By Aaron Recuenco
After what it describes as a successful election security coverage, the Philippine National Police (PNP) is now training its eyes on the opening of classes next month.
PNP chief Gen. Oscar Albayalde said they will be deploying 120,000 policemen to secure the opening of classes for public and private schools on June 3.
“We will be setting up police assistance desks and we will be deploying 120,000 of our people for this Ligtas Balik-Eskuwela program” said Albayalde.
He said the 120,000 cops will perform various duties which he specified in the memorandum he issued to police regional directors.
It does not include the cleaning of the schools under the “Brigada Eskwela” program of the Department of Education.
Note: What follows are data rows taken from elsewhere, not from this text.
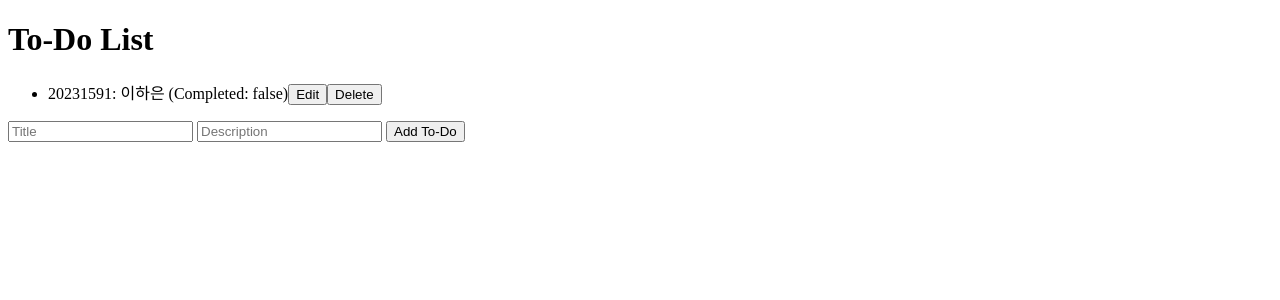
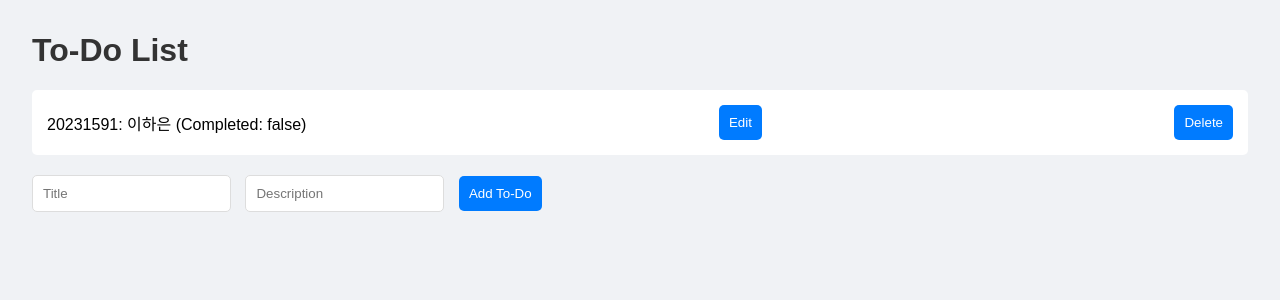
Before and after one commit to Hgray1591/FastApi-Todos, a FastAPI app: page / in a window 1280 px wide. Shown: the top 300 px of the page. Run offline with FastAPI, Linux system fonts and the light colour scheme.

Commit message:
스타일 추가

```diff
--- a/templates/index.html
+++ b/templates/index.html
@@ -1,32 +1,75 @@
 <!DOCTYPE html>
 <html lang="en">
   <head>
-    <meta charset="UTF-8">
-    <meta name="viewport" content="width=device-width, initial-scale=1.0">
+    <meta charset="UTF-8" />
+    <meta name="viewport" content="width=device-width, initial-scale=1.0" />
     <title>To-Do List</title>
+    <style>
+      body {
+        font-family: sans-serif;
+        background-color: #f0f2f5;
+        margin: 2em;
+      }
+      h1 {
+        color: #333;
+      }
+      ul {
+        list-style-type: none;
+        padding: 0;
+      }
+      li {
+        background-color: white;
+        margin-bottom: 10px;
+        padding: 15px;
+        border-radius: 5px;
+        display: flex;
+        justify-content: space-between;
+        align-items: center;
+      }
+      form {
+        margin-top: 20px;
+      }
+      input[type="text"] {
+        padding: 10px;
+        margin-right: 10px;
+        border: 1px solid #ddd;
+        border-radius: 5px;
+      }
+      button {
+        padding: 10px;
+        border: none;
+        background-color: #007bff;
+        color: white;
+        border-radius: 5px;
+        cursor: pointer;
+      }
+      button:hover {
+        background-color: #0056b3;
+      }
+    </style>
   </head>
   <body>
     <h1>To-Do List</h1>
     <ul id="todo-list"></ul>
     <form id="todo-form">
-        <input type="text" id="title" placeholder="Title" required>
-        <input type="text" id="description" placeholder="Description" required>
+      <input type="text" id="title" placeholder="Title" required />
+      <input type="text" id="description" placeholder="Description" required />
       <button type="submit">Add To-Do</button>
     </form>
     <script>
       async function fetchTodos() {
-            const response = await fetch('/todos');
+        const response = await fetch("/todos");
         const todos = await response.json();
-            const todoList = document.getElementById('todo-list');
-            todoList.innerHTML = '';
-            todos.forEach(todo => {
-                const li = document.createElement('li');
+        const todoList = document.getElementById("todo-list");
+        todoList.innerHTML = "";
+        todos.forEach((todo) => {
+          const li = document.createElement("li");
           li.textContent = `${todo.title}: ${todo.description} (Completed: ${todo.completed})`;
-                const editButton = document.createElement('button');
-                editButton.textContent = 'Edit';
+          const editButton = document.createElement("button");
+          editButton.textContent = "Edit";
           editButton.onclick = () => editTodo(todo.id);
-                const deleteButton = document.createElement('button');
-                deleteButton.textContent = 'Delete';
+          const deleteButton = document.createElement("button");
+          deleteButton.textContent = "Delete";
           deleteButton.onclick = () => deleteTodo(todo.id);
           li.appendChild(editButton);
           li.appendChild(deleteButton);
@@ -35,15 +78,15 @@
       }
 
       async function editTodo(id) {
-            const title = prompt('Enter new title:');
-            const description = prompt('Enter new description:');
-            const completed = confirm('Is this task completed?');
+        const title = prompt("Enter new title:");
+        const description = prompt("Enter new description:");
+        const completed = confirm("Is this task completed?");
         const response = await fetch(`/todos/${id}`, {
-                method: 'PUT',
+          method: "PUT",
           headers: {
-                    'Content-Type': 'application/json'
+            "Content-Type": "application/json",
           },
-                body: JSON.stringify({ id, title, description, completed })
+          body: JSON.stringify({ id, title, description, completed }),
         });
         if (response.ok) {
           fetchTodos();
@@ -52,23 +95,30 @@
 
       async function deleteTodo(id) {
         const response = await fetch(`/todos/${id}`, {
-                method: 'DELETE'
+          method: "DELETE",
         });
         if (response.ok) {
           fetchTodos();
         }
       }
 
-        document.getElementById('todo-form').addEventListener('submit', async (event) => {
+      document
+        .getElementById("todo-form")
+        .addEventListener("submit", async (event) => {
           event.preventDefault();
-            const title = document.getElementById('title').value;
-            const description = document.getElementById('description').value;
-            const response = await fetch('/todos', {
-                method: 'POST',
+          const title = document.getElementById("title").value;
+          const description = document.getElementById("description").value;
+          const response = await fetch("/todos", {
+            method: "POST",
             headers: {
-                    'Content-Type': 'application/json'
+              "Content-Type": "application/json",
             },
-                body: JSON.stringify({ id: Date.now(), title, description, completed: false })
+            body: JSON.stringify({
+              id: Date.now(),
+              title,
+              description,
+              completed: false,
+            }),
           });
           if (response.ok) {
             fetchTodos();
```
Lines whose indentation alone changed are shown as unchanged.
Albayalde clarified that this does not mean that they are preventing policemen from joining the annual school clean-up campaign.
“We cannot just enter school premises. If the Department of Education needs our assistance for their Brigada Eskwela, then they should make the proper request to the PNP offices,” said Albayalde.
Around 29 million students across the country in various grade levels are expected to troop to schools for the simultaneous opening of classes in both public and private learning institutions.
“In our security and operational thrusts, our guidelines for this year’s Ligtas Balik-Eskwela ensures the operational readiness of police units in responding to peace and order concerns including threats from criminal elements that may take advantage of the situation,” said Albayalde.
He said he expects his men to conduct patrols in the vicinity of schools and be on the look-out for drug traffickers, muggers, and violent street gangs that may infiltrate the ranks of students.
He said local police units have already been instructed to coordinate closely with school administrators and officials of the DepEd and Commission on Higher Education to implement safety and security measures in campuses.
“PNP Regional Directors have the discretionary authority to maintain full alert conditions as they deem necessary to effectively implement their respective security and public safety plans,” said Albayalde. (Aaron Recuenco)